Inspired by a true story. A petty criminal sent to Alcatraz in the 1930s is caught attempting to make an escape. As punishment he is put in solitary confinement. The maximum stay is supposed to be 19 days, but Henri spends years alone, cold and in complete darkness, only to emerge a madman and soon to be a murderer. The story follows a rookie lawyer attempting to prove that Alcatraz was to blame.
Based on a true story, during World War II, four Jewish brothers escape their Nazi-occupied homeland of West Belarus in Poland and join the Soviet partisans to combat the Nazis. The brothers begin the rescue of roughly 1,200 Jews still trapped in the ghettos of Poland.
In 1991, the Government of India opened up the economy and unleashed the forces of globalization, forever changing the landscape of the country. A dozen years later, India was celebrating its emergence as a global economic super power. Set in 2004, in the midst of a nationwide ‘India Shining’ campaign, the film Mantra tells the intimate story of a family and its travails, and through it, the story of the New India. The protagonist of the film is Kapil Kapoor, the founder of an iconic Indian snack brand in the ‘License Raj’ old India. But today – in 2004 – he is fighting a losing battle against a multinational that has taken over the market. But it is not just his company that Kapil is desperately trying to save; it is also his own wife and children who are battling their own crises.

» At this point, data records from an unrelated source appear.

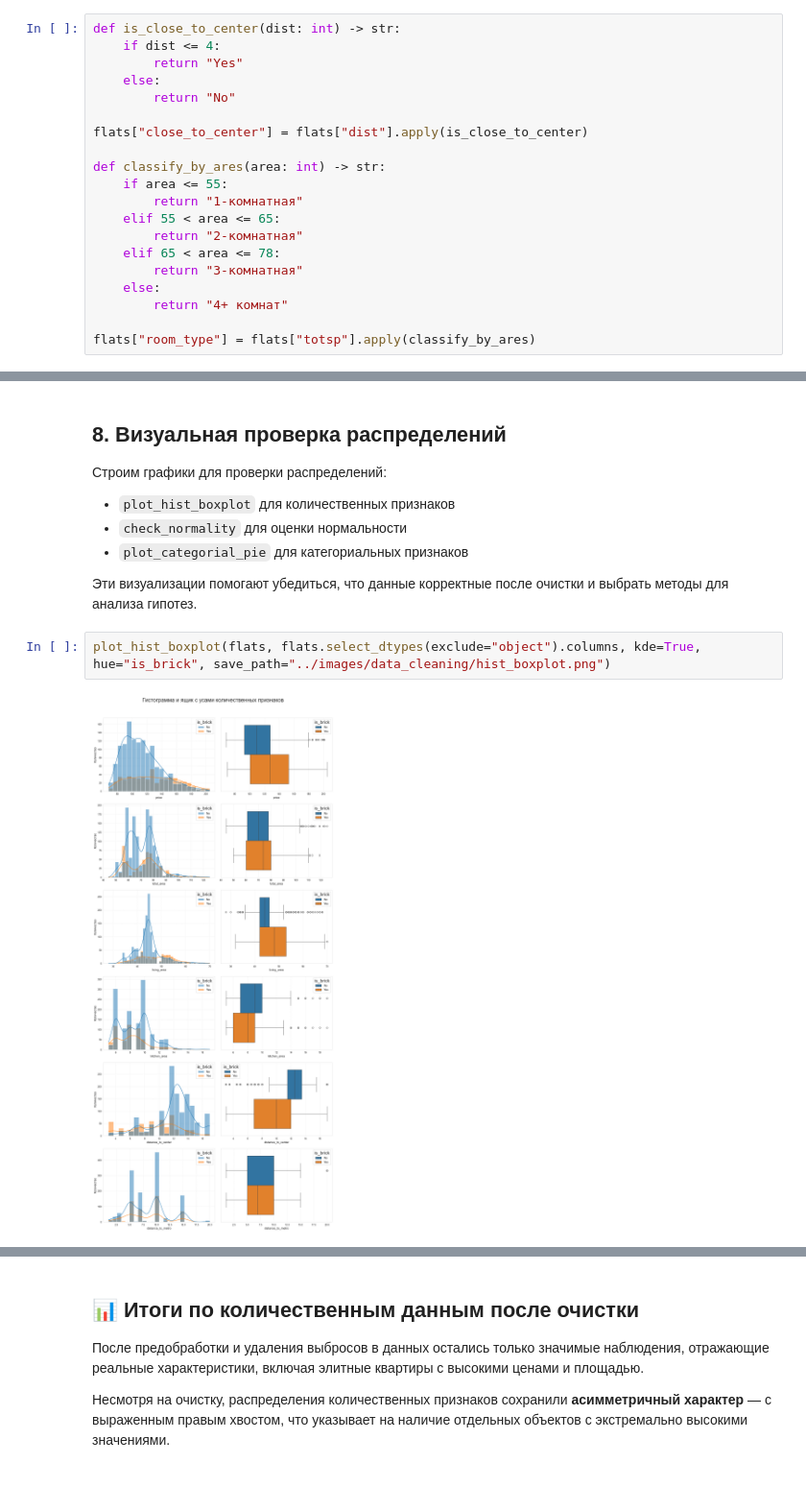
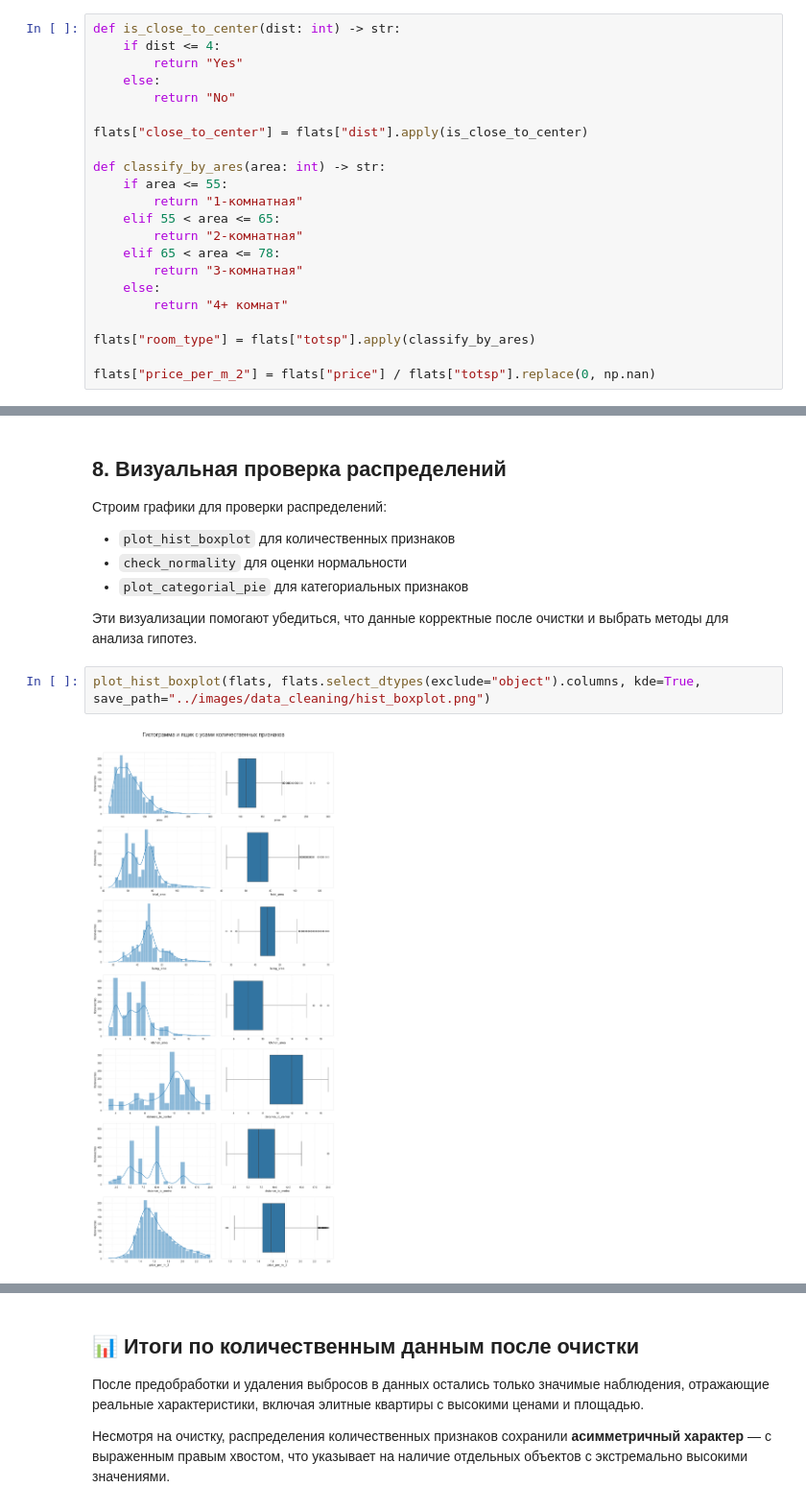
Before and after one commit to fIIame/Moscow_Apartment_Analysis, a Jupyter notebook: notebooks/2_Data_Cleaning.ipynb, the cells around one changed output, grey strips where cells are left out. Shown: that part at 96% size. Cells and saved outputs as stored; diff of their text form; blank space fills up the shorter version.

Commit message:
Исправил ошибку очистки данных: заменил фильтрацию по price на корректную метрику price_per_m_2

```diff
--- a/notebooks/2_Data_Cleaning.ipynb
+++ b/notebooks/2_Data_Cleaning.ipynb
@@ -83,6 +84,8 @@ def classify_by_ares(area: int) -> str:
         return "4+ комнат"
 
 flats["room_type"] = flats["totsp"].apply(classify_by_ares)
+
+flats["price_per_m_2"] = flats["price"] / flats["totsp"].replace(0, np.nan)
 # %% [markdown]
 ## 4. Переименование колонок
 
@@ -185,9 +189,9 @@ flats.describe().T
 
 Эти визуализации помогают убедиться, что данные корректные после очистки и выбрать методы для анализа гипотез.
 # %%
-plot_hist_boxplot(flats, flats.select_dtypes(exclude="object").columns, kde=True, hue="is_brick", save_path="../images/data_cleaning/hist_boxplot.png")
+plot_hist_boxplot(flats, flats.select_dtypes(exclude="object").columns, kde=True, save_path="../images/data_cleaning/hist_boxplot.png")
 # %% [output]
-[figure, old version]
+[figure, new version]
 # %%
 check_normality(flats)
 # %% [output]
```
Also changed, not shown: parts of 10 cells of this notebook, 6 other files.
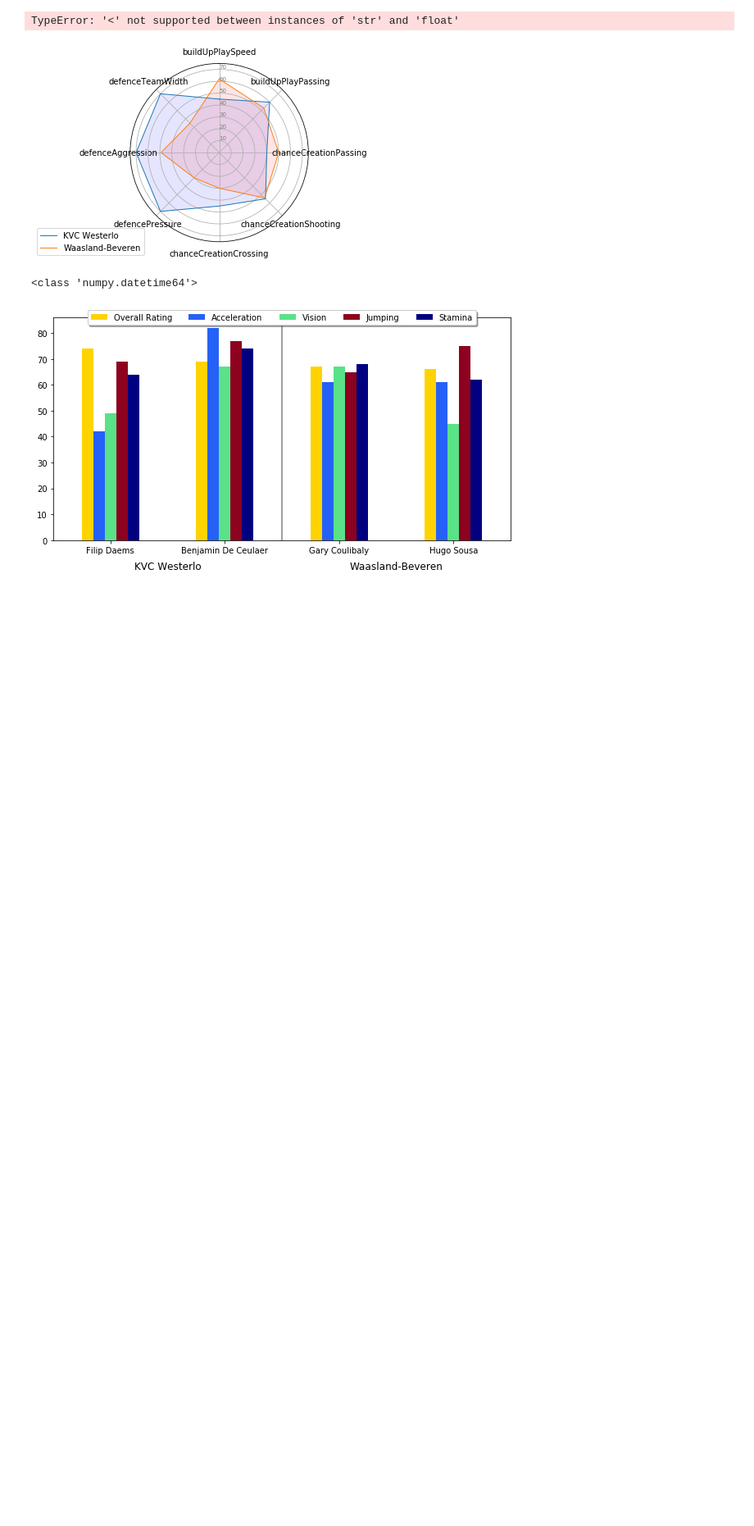
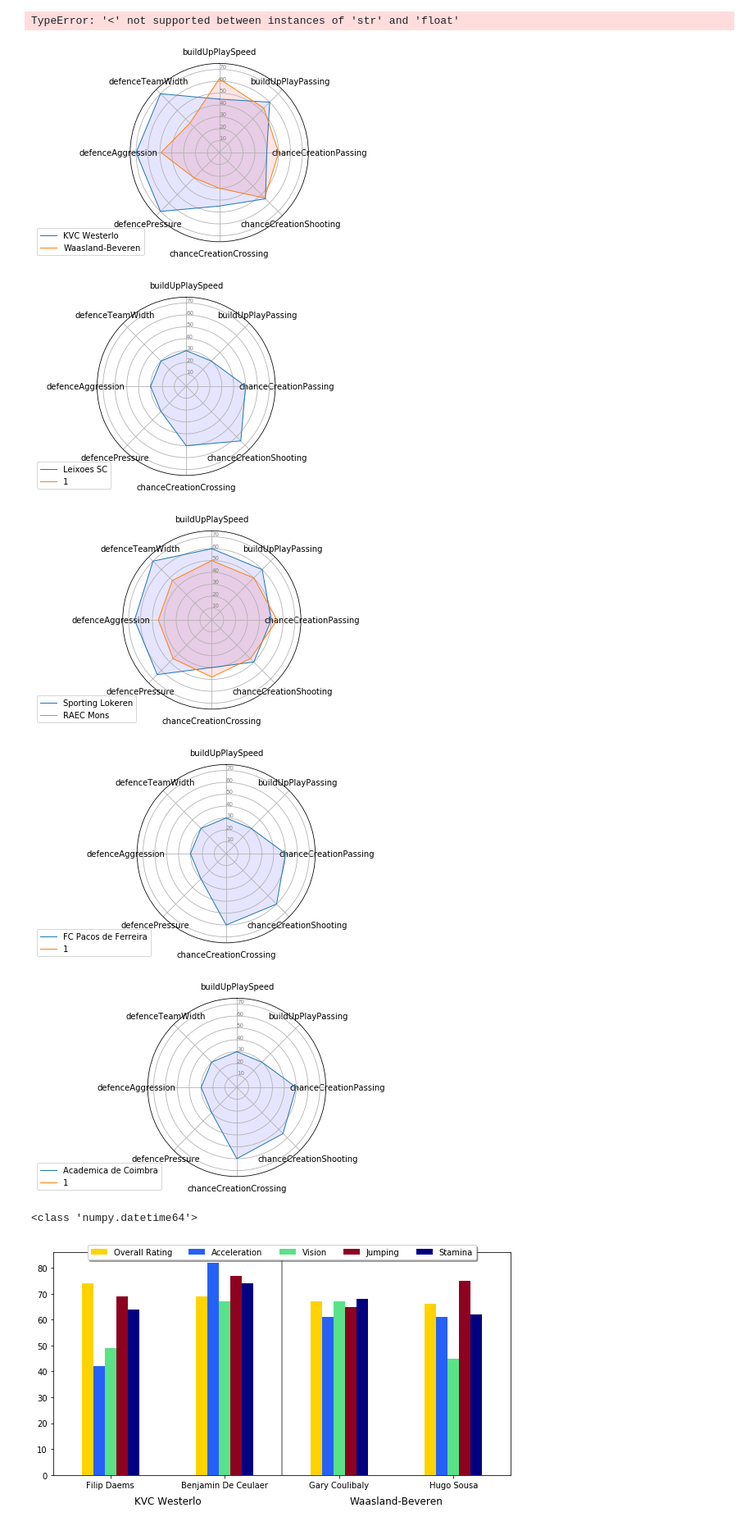
Before and after one commit to abelbarrera15/data-viz-project-2, a Jupyter notebook: test.ipynb, the cells around one changed output. Shown at 82% size. Saved outputs shown, nothing was run; the diff lists cells and outputs as text; code cells hidden in the pictures; blank space fills up the shorter version.

Commit message:
how data was generated

```diff
--- a/test.ipynb
+++ b/test.ipynb
@@ -120,6 +120,68 @@ def match_viz(match_select):
 match_viz(1980062)
 # %% [output]
 [figure]
+# %%
+import pandas as pd
+import matplotlib.pyplot as plt
+from math import pi
+
+match = pd.read_json('data/match.json')
+team = pd.read_csv('data/team.csv')
+team_attr = pd.read_csv('data/team_attr.csv')
+team_attr = pd.merge(team_attr, team, left_on='team_api_id',
+                     right_on='team_api_id')
+
+def match_viz(match_select):
+    spec_match = match[match['match_api_id']==match_select]
+    home = spec_match['home_team_api_id']
+    away = spec_match['away_team_api_id']
+    home_attr=team_attr[team_attr['team_api_id']==home.item()]
+    home_attr=home_attr.head(1)
+    away_attr=team_attr[team_attr['team_api_id']==away.item()]
+    away_attr=away_attr.head(1)
+    f_s_attr=home_attr.append(away_attr)
+    f_s_attr1 = f_s_attr[['buildUpPlaySpeed','buildUpPlayPassing',
+    'chanceCreationPassing','chanceCreationShooting','chanceCreationCrossing',
+    'defencePressure','defenceAggression','defenceTeamWidth']]
+    f_s_attr1=f_s_attr1.set_index(f_s_attr['team_long_name'])
+    f_s_attr1.fillna("null")
+    f_s_attr1.replace('null',0)
+    f_s_attr1.loc[len(f_s_attr1)] = 0
+    f_s_attr1.loc[len(f_s_attr1)] = 0
+    N = len(f_s_attr1.columns)
+    angles = [n / float(N) * 2 * pi for n in range(N)]
+    angles += angles[:1]
+    ax = plt.subplot(111, polar=True)
+    ax.set_theta_offset(pi / 2)
+    ax.set_theta_direction(-1)
+    plt.xticks(angles[:-1], f_s_attr1.columns)
+    ax.set_rlabel_position(0)
+    plt.yticks([10,20,30,40,50,60,70], ["10","20","30","40","50","60","70"], color="grey", size=7)
+    plt.ylim(0,75)
+    values=f_s_attr1.loc[f_s_attr1.index[0]].values.flatten().tolist()
+    values += values[:1]
+    ax.plot(angles, values, linewidth=1, linestyle='solid', label=f_s_attr1.index[0])
+    ax.fill(angles, values, 'b', alpha=0.1)
+    values=f_s_attr1.loc[f_s_attr1.index[1]].values.flatten().tolist()
+    values += values[:1]
+    ax.plot(angles, values, linewidth=1, linestyle='solid', label=f_s_attr1.index[1])
+    ax.fill(angles, values, 'r', alpha=0.1)
+    # Add legend
+    plt.legend(loc='upper right', bbox_to_anchor=(0.1, 0.1))
+    plt.show()
+
+match_viz(509223)
+
+match_viz(492567)
+
+match_viz(509204)
+
+match_viz(509133)
+# %% [output]
+[figure, added]
+[figure, added]
+[figure, added]
+[figure, added]
 # %%
 import pandas as pd
 import numpy as np
```
Also changed, not shown: parts of 5 cells of this notebook.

More than two decades after catapulting to stardom with The Princess Bride, an aging actress (Robin Wright, playing a version of herself) decides to take her final job: preserving her digital likeness for a future Hollywood. Through a deal brokered by her loyal, longtime agent and the head of Miramount Studios, her alias will be controlled by the studio, and will star in any film they want with no restrictions. In return, she receives healthy compensation so she can care for her ailing son and her digitized character will stay forever young. Twenty years later, under the creative vision of the studio’s head animator, Wright’s digital double rises to immortal stardom. With her contract expiring, she is invited to take part in “The Congress” convention as she makes her comeback straight into the world of future fantasy cinema.